To watch James Franco go from radiant, intellectually curious gay activist to brooding anti-homosexual Christian in “I Am Michael” is a physical, facial and interior transformation worth your ticket/streaming price alone.
It’s fascinating, like a winged creature of color and movement trying a reverse metamorphosis, back into a shell represented by conservatively cut hair, crisp dress shirts and stony eyes. It’s a different identity, that’s for sure. But is this person really the “true self” his character claims to care so much about finding?
Director Justin Kelly’s first feature — although the second to get released (his sophomore movie “King Cobra,” also starring Franco, arrived last year) — is a soberly stylish, impressively non-judgmental portrait of a controversial real-life case of transformation. Inspired by a 2011 New York Times article “My Ex-Gay Friend,” it tells the true story of Michael Glatze (Franco), who at the turn of the millennium is a dyed-blond dynamo with a loving partner named Bennett (Zachary Quinto) and a fiery sense of purpose when it came to helping troubled gay youth come out.
After the pair move from San Francisco to sleepy Halifax, Nova Scotia, for Bennett’s work, Michael’s restlessness leads him to pick up a young man (Charlie Carver) in a bar, but even that merrily morphs into a live-in threesome that reignites Michael’s and Bennett’s bond. Newly energized, Michael starts a magazine called Young Gay America, becomes a sought-after speaker and travels the country documenting the often-harrowing stories of LGBT youth for a movie eventually called “Jim in Bold.”
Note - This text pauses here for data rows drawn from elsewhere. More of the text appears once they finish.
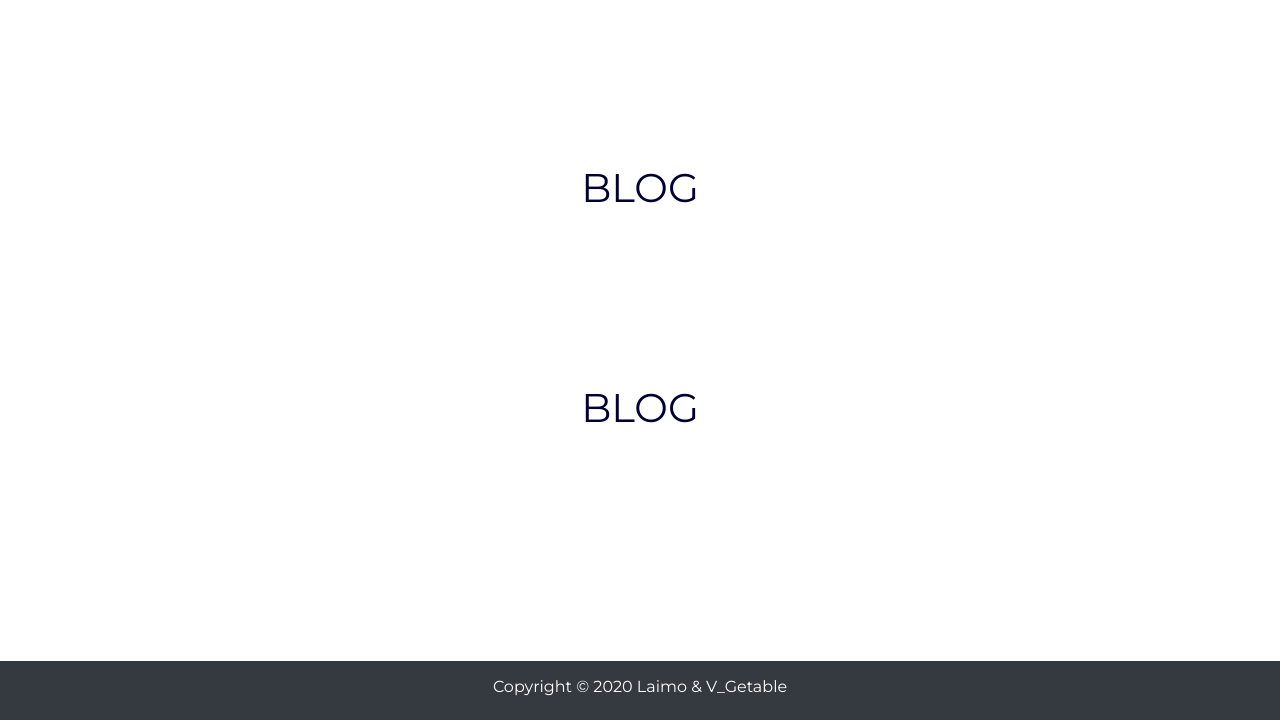
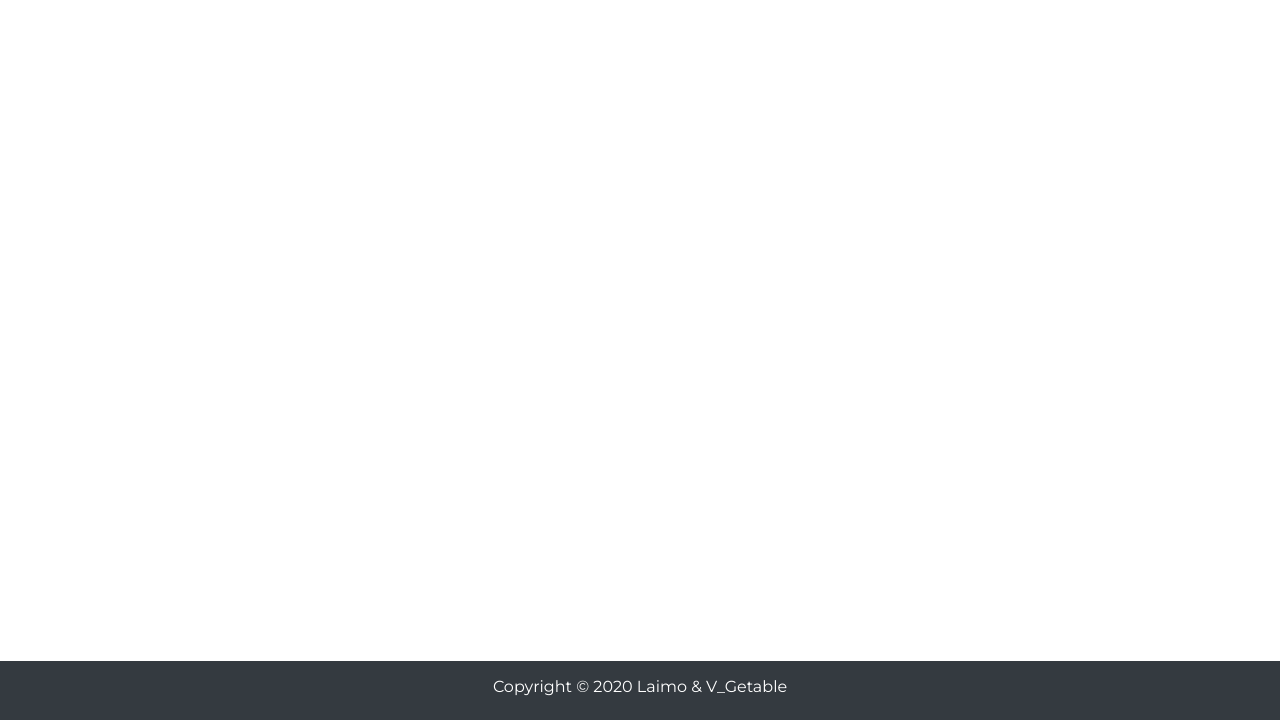
Before and after one commit to LaiMo2020/V_Getable, a Django app: page /blog/ in a window 1280 px wide. Shown: the part 80-800 px from the top of the page. Run offline with Django 3.2, Linux system fonts and the light colour scheme; data that the repository does not hold is empty; parts of the project's set-up code (start-up, migrations or seed data) failed here and were passed over; some libraries are stand-ins or nearby versions; some web fonts are replaced.

Commit message:
formatter beauty for html files

```diff
--- a/bag/templates/bag/bag.html
+++ b/bag/templates/bag/bag.html
@@ -27,7 +27,7 @@
                 <table class="table table-sm table-borderless">
                 <thead class="text-black">
                     <tr>
-                        <th scope="col">Product Info</th>
+                        <th scope="col">Product Name</th>
                         <th scope="col">Price</th>
                         <th scope="col">Qty</th>
                         <th scope="col">Subtotal</th>
@@ -80,6 +80,7 @@
                     </td>
                 </tr>
                 </table>
+
             </div>
          {% else %}
             <p class="lead mb-5">Your bag is empty.</p>
--- a/blog/templates/blog/blog.html
+++ b/blog/templates/blog/blog.html
@@ -4,7 +4,7 @@
 {% block page_header %}
     <div class="container header-container">
         <div class="row">
-            <div class="col h1 text-center">BLOG</div>
+            <div class="col h1 text-center"></div>
         </div>
     </div>
 {% endblock %}
--- a/checkout/templates/checkout/checkout.html
+++ b/checkout/templates/checkout/checkout.html
@@ -30,7 +30,6 @@
                     <div class="col-7 offset-2">
                         <p class="mb-1 mt-0 small text-muted">Item</p>
                     </div>
-
                 </div>
                 {% for item in bag_items %}
                 <div class="row">
@@ -43,8 +42,6 @@
                             {% endif %}
                         </a>
                     </div>
-
-
                 </div>
             {% endfor %}
             <hr class="my-0">
@@ -61,6 +58,7 @@
                 </div>
             </div>
         </div>
+
         <div class="col-12 col-lg-6 footer-margin">
             <p class="text-muted">Please fill out the form below to complete your order</p>
             <form action="{% url 'checkout' %}" method="POST" id="payment-form">
--- a/checkout/templates/checkout/checkout_success.html
+++ b/checkout/templates/checkout/checkout_success.html
@@ -136,8 +136,6 @@
                     </div>
                     {% endif %}
 
-
-
                     <div class="row">
                         <div class="col-12 col-md-4">
                             <small class="mb-0 text-black font-weight-bold">Phone Number</small>
--- a/profiles/templates/profiles/profile.html
+++ b/profiles/templates/profiles/profile.html
@@ -72,5 +72,5 @@
                 </div>
             </div>
         </div>
-        </div>
+    </div>
 {% endblock %}
```
Also changed, not shown: home/templates/home/home.html (+2 -10 lines), products/templates/products/product_detail.html (+5 -5 lines). Lines whose indentation alone changed are shown as unchanged.
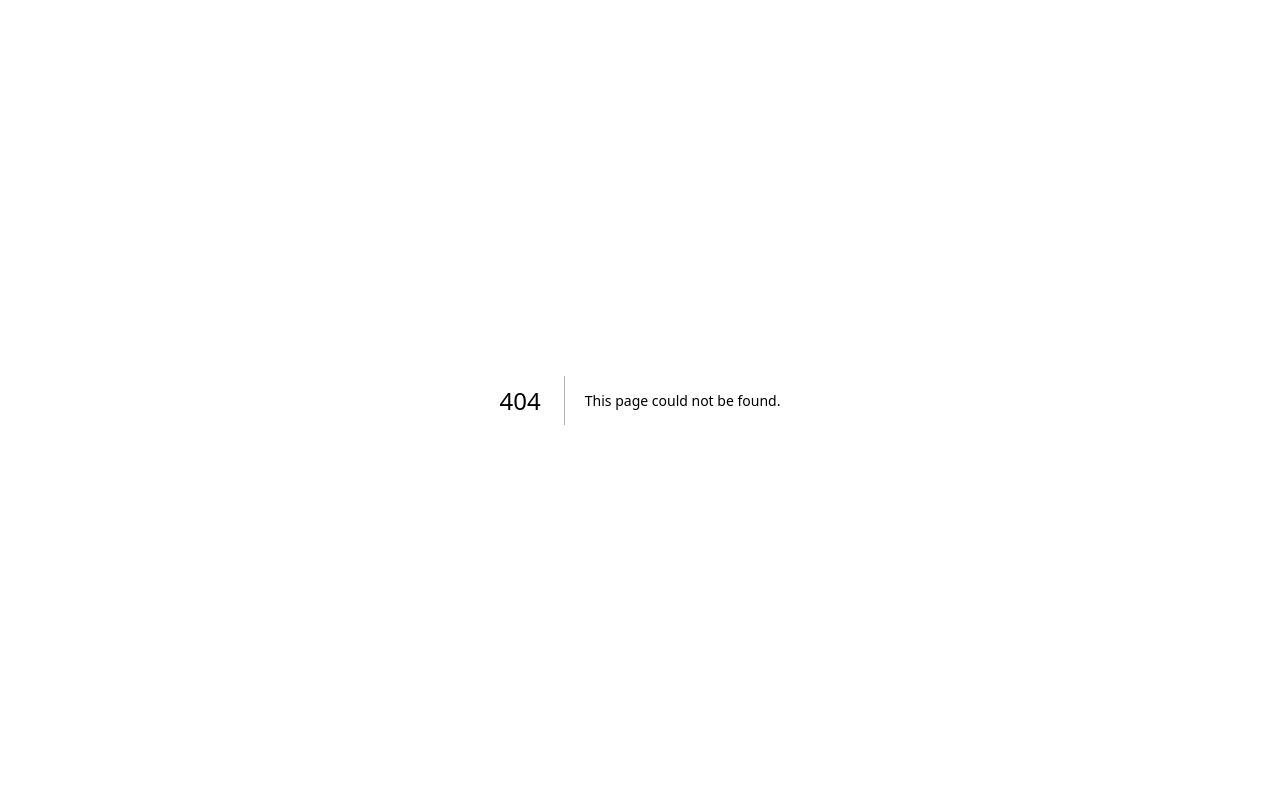
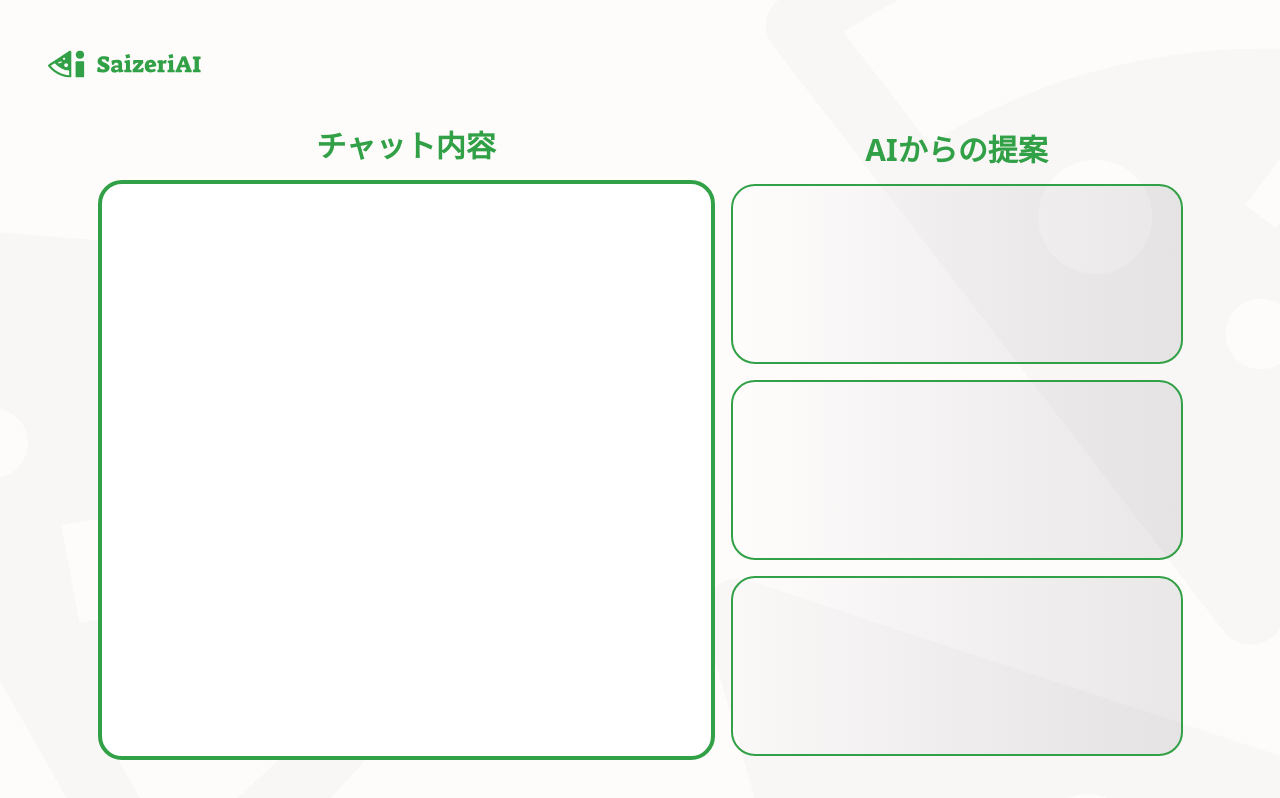
Before and after one commit to tacoskiy/saizeri-ai, a Next.js app in the folder frontend/: page /answer in a window 1280 px wide. Before the commit this address had no page. Built offline with nearby package versions, Linux system fonts and the light colour scheme.

Commit message:
Complete appearance only

```diff
--- /dev/null
+++ b/frontend/src/app/answer/page.tsx
@@ -0,0 +1,27 @@
+"use client";
+
+import { Header } from "@/components/Header";
+import { ResultsBox } from "@/components/ResultsBox";
+
+export default function Answer() {
+    return (
+        <div className="GeneralPurposeBg min-h-screen ">
+            <Header/>
+            <div className="flex items-center justify-center gap-4">
+                <div className="flex flex-col items-center justify-center gap-4">
+                    <p className="text-3xl font-bold text-green">チャット内容</p>
+                    <div className="w-[617px] h-[580px] bg-white border-4 border-green rounded-3xl">
+
+                    </div>
+                </div>
+
+                <div className="flex flex-col items-center justify-center gap-4">
+                    <p className="text-3xl font-bold text-green">AIからの提案</p>
+                    <ResultsBox/>
+                    <ResultsBox/>
+                    <ResultsBox />
+                </div>
+            </div>
+        </div>
+    )
+}
--- /dev/null
+++ b/frontend/src/components/ResultsBox.tsx
@@ -0,0 +1,8 @@
+
+
+export function ResultsBox() {
+    return (
+        <div className="flex flex-col items-center justify-center w-[452px] h-45 bg-linear-to-r from-[#ffffff33] to-[#3435411A] border-2 border-green rounded-3xl">
+        </div>
+    )
+}
```
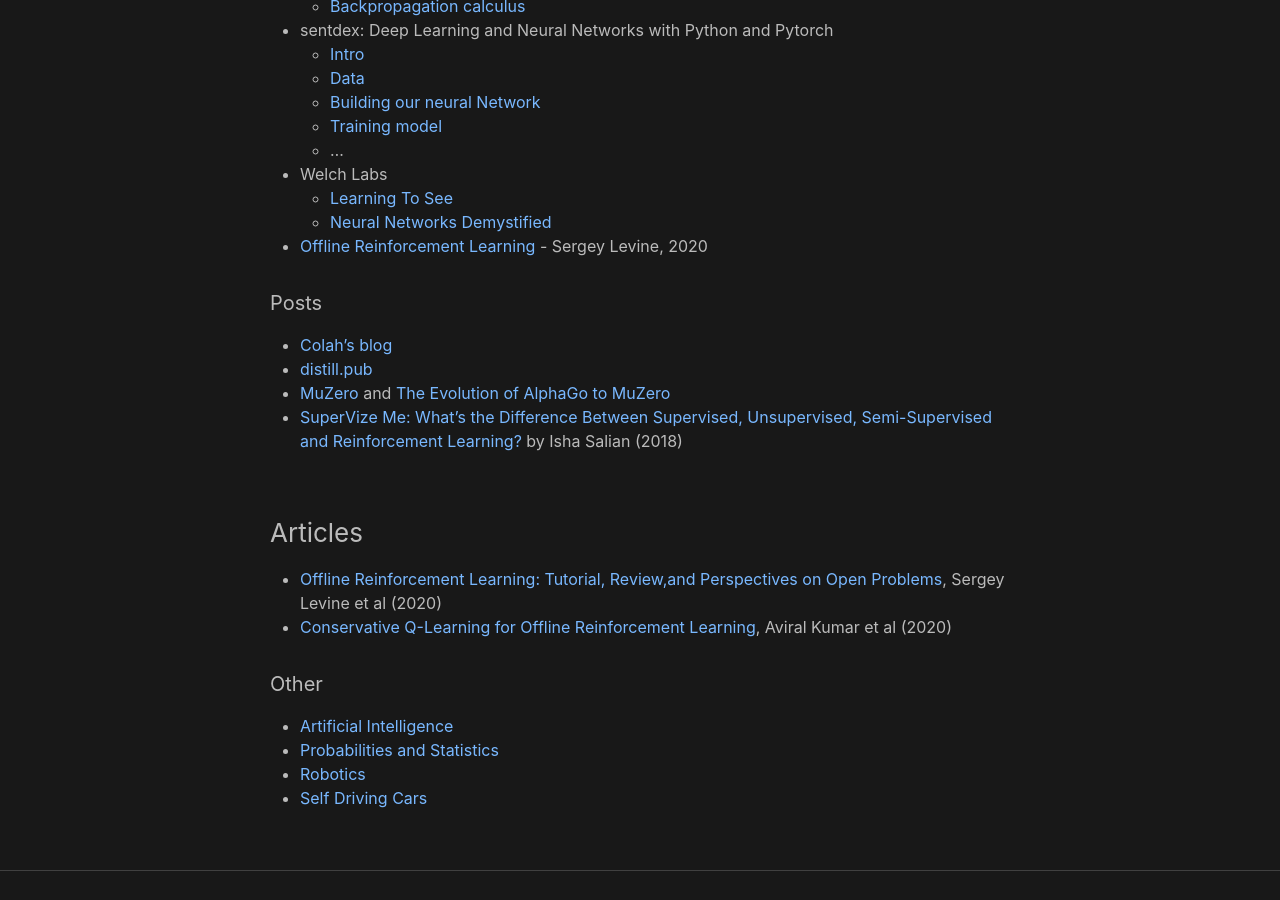
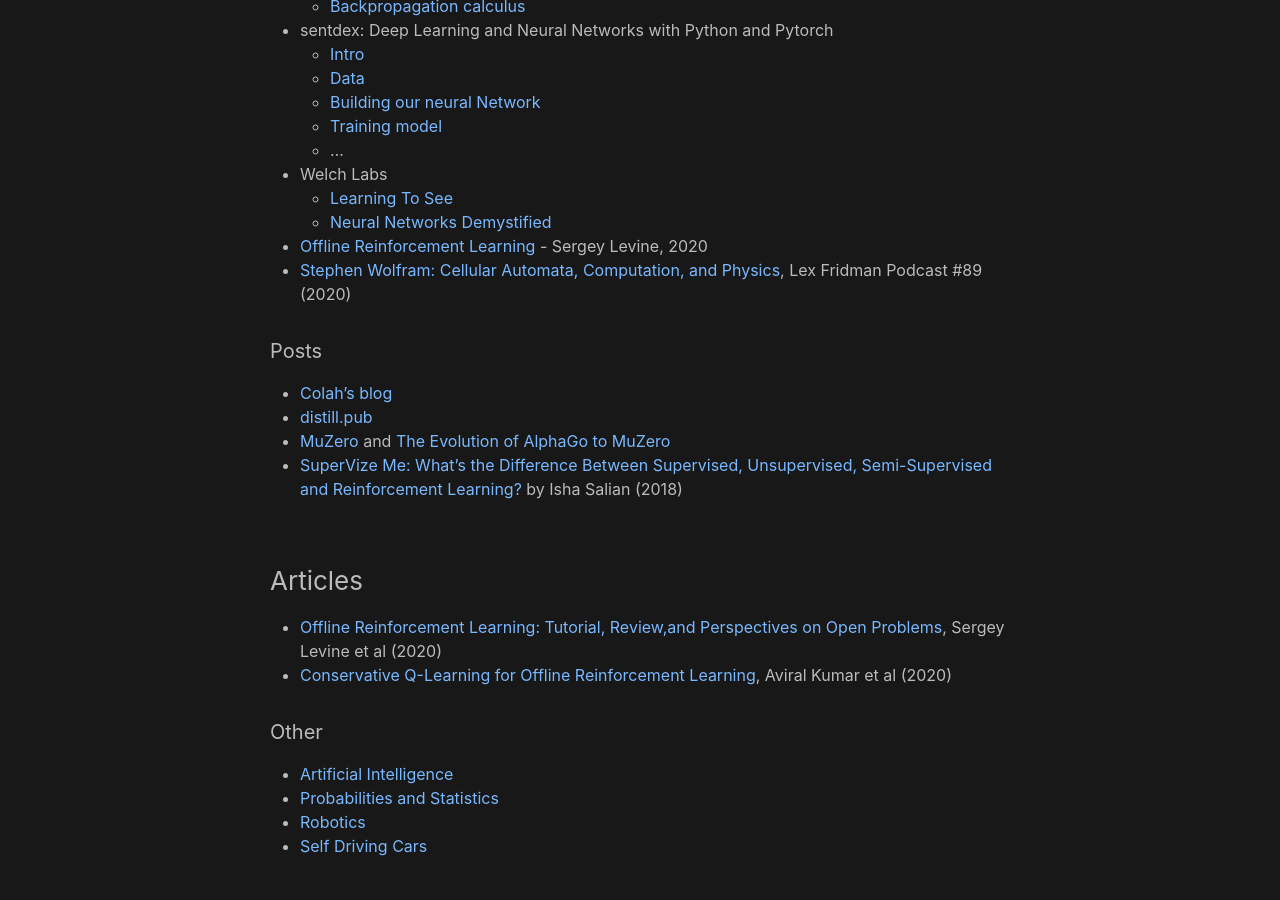
Before and after one commit to analytiq-hub/sigagent.github.io, a Jekyll site: the page built from machine_learning.md, in a window 1280 px wide and 900 px high, scrolled down 512 px. Built offline with Jekyll 4.4.1, drawn with Linux system fonts in a browser that asks for light colours.

Commit message:
*** empty log message ***

```diff
--- a/machine_learning.md
+++ b/machine_learning.md
@@ -24,6 +24,7 @@ title: Machine Learning
   * [Learning To See](https://www.youtube.com/watch?v=i8D90DkCLhI)
   * [Neural Networks Demystified](https://www.youtube.com/watch?v=bxe2T-V8XRs)
 * [Offline Reinforcement Learning](https://www.youtube.com/watch?v=IUAePhU0E7Y) - Sergey Levine, 2020
+* [Stephen Wolfram: Cellular Automata, Computation, and Physics](https://www.youtube.com/watch?v=ez773teNFYA&t=2539s), Lex Fridman Podcast #89 (2020)
 
 #### Posts
 * [Colah's blog](http://colah.github.io/)
```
That road trip, however, puts him in contact with a strain of gay youth — Christian-raised, shunned, but still hopeful — that triggers nagging doubts (and pained looks skyward), followed by new thinking about a religion he’d long seen as an intolerant enemy.
Suppressed emotions about missing his deceased parents surface as an enveloping fear of death, and a desire to see them again. After a heart-palpitation health scare — a panic attack Michael interprets as a sign from God — his Bible switches from research tool to belief-system guidebook.
As Bennett watches (and Quinto depicts with a penetrating sadness), Michael separates entirely from him and homosexuality, publicizing his conversion on his blog with denigrating comments about gays that make him an Internet pariah for some, a champion to others. For Michael, who never liked labels when he was excitedly spouting queer theory, identity has turned into a me-first, all-in proposition, as if the only redemption for being lost and searching is to take sides when you finally emerge.
“I Am Michael” is difficult material, for sure. It has a sleek, dour vibe, like a thriller about a heart in distress. (A few percussively tense sound cues hint as much.) The pitfalls are obvious, but Franco, an actor it’s easy to forget can produce some resonant work, is up to the task of carrying a fraught spiritual trek without pegging Michael as a villain, a sap or a hero.
Meanwhile Kelly, who is credited with Stacey Miller for the screenplay, is shrewd enough to keep the movie from being a dramatized op-ed piece about betrayal, instead making roiling uncertainty, loneliness and melancholy the marquee emotions.
In later scenes, we see Michael in Bible school, studying to be a pastor, and courting a friendly Christian woman (Emma Roberts). There’s a calmness on display, but it’s antiseptic. A spark is missing and, as Michael awaits his first day leading a congregation, we get a clever hint that his journey is far from over. It leaves you feeling the title of the movie is hardly a statement, and more like a defensive avowal from someone trapped by impossibly high standards of introspection.
‘I Am Michael’
Running time: 1 hour, 42 minutes
Playing: Laemmle Monica Film Center, Santa Monica; also on VOD